Then there were the genets and the civet. These creatures are locals around camp, though on a three or four night stay on a busy safari, it’s unlikely or at least lucky if you get a glimpse of them. With a closed camp and very few people on site, these creatures seemed to take back their space, becoming braver with the few people around, we would see them curiously checking on the braai after we’d just zipped up the sides of the suite, and switched off the lights for bed. The genets are generally silent and stealthy, though less shy, and the civet, though far more shy, was a little more clumsy and the first couple of times we saw him were because he bumped into something on the deck, just as we were falling asleep! They became very accustomed to us being around, and we got some great shots of them.


We were lucky enough to see all the so-called ‘big five’ at some point during our 100 days in Nare. Lions are very vocal and we’d hear them throughout the night, either moving further from us, or closer! On one such occasion, we heard them in he early hours. I was still in bed, and just as my coffee arrived (Thanks, darling), so did the lionesses. One..two.. three, and we realised afterwards, a fourth had already passed us by and was already on the Plains. It was a phenomenal morning, and a true example of a ‘sofa-safari’ or rather a ‘four-poster-bed-safari’, as I was quite literally watching them from my bed! (Of course I did get up very quickly to grab a camera and get out onto the Deck try to see where they were heading!) The images below, are from another occasion, where we were none the wiser that any creature had been drinking at our waterhole during the night!
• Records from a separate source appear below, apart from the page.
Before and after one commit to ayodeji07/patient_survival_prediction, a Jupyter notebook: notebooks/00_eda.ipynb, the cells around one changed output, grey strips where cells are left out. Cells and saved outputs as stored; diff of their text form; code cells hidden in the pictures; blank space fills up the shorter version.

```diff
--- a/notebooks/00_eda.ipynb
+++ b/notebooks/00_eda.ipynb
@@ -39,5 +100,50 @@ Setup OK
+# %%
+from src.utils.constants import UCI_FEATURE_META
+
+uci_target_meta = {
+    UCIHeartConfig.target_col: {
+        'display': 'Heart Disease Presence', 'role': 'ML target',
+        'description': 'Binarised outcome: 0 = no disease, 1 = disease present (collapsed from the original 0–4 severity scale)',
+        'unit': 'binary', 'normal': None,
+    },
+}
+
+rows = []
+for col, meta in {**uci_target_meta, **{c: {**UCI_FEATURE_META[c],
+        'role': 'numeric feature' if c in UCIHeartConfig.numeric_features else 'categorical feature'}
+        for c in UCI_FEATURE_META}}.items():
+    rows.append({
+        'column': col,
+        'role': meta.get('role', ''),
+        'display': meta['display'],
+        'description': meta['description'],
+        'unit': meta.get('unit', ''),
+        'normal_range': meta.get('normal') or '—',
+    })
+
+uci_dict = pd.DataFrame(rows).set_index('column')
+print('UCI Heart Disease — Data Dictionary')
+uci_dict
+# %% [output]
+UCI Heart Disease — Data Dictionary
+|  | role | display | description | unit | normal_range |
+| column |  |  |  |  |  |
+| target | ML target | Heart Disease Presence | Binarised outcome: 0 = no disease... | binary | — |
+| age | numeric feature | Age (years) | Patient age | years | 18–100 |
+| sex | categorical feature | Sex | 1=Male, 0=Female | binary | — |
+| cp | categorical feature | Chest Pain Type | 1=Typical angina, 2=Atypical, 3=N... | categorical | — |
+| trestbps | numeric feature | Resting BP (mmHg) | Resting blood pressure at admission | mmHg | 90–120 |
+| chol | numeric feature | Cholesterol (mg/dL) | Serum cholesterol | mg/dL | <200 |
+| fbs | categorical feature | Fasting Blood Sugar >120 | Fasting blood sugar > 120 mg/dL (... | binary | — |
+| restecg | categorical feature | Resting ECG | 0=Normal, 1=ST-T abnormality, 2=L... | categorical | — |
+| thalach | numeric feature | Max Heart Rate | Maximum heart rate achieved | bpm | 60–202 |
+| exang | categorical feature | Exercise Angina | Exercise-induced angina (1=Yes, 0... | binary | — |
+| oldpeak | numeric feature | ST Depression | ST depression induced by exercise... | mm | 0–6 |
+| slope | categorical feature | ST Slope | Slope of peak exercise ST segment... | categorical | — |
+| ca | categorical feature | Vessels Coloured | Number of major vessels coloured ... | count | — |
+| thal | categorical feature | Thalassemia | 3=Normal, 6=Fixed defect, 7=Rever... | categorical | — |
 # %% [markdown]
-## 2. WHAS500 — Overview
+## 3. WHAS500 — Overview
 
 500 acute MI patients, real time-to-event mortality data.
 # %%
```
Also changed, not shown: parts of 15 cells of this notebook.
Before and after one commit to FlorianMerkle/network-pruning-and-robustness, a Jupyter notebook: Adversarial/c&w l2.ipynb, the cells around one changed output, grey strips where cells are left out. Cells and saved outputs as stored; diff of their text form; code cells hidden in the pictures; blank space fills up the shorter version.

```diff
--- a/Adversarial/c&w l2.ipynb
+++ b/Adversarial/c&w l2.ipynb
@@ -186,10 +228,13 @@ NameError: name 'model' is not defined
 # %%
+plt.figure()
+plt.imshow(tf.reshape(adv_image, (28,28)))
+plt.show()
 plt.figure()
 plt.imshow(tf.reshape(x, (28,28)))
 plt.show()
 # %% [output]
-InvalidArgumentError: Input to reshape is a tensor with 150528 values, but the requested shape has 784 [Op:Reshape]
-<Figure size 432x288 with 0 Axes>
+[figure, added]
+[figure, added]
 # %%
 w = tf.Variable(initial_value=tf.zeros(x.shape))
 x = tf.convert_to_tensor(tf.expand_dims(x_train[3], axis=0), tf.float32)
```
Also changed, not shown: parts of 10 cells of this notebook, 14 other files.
Leopards are notoriously shy, and you’re considered lucky to see them in Madikwe. We’ve been told that the region where Jaci’s is located has no less than 5 individuals that’ve been seen/recorded in the area. We were extremely lucky to see 3 different individuals just from our Deck, just after sunset, coming down to drink. In addition, we managed to capture them more than once, on our motion camera in the very early hours.

One evening, just as we got into bed, there was a almighty cacophony of yelping, screaming and squealing, and it sounded like it was just outside. We both shot up, unzipped tent-sides, grabbed phone (to try record sounds) and hurried out onto the deck.. Nothing. And then, all of a sudden, three hyena came galloping passed, at top-speed. They all seemed absolutely fine, albeit out of breath, so to this day we are not sure of what happened – The images on the motion camera are an un-publishable blur of spotties!












There was always something on the go – a bird species that we hadn’t seen yet, baboons causing nonsense with one another, the tiniest newborn baby bushbuck, the herd of a couple of hundred buffalo passing by on their way to the main waterhole, a family of mongooses, the morning calls of guinea fowl and francolin and spurfowl.



We will always treasure our time spent at Nare. Whilst 2020 has thrown many curveballs, our lockdown location was an enormous positive which completely overarced all the negativity and craziness of the world through this time.

Images and text by Stephanie Goemans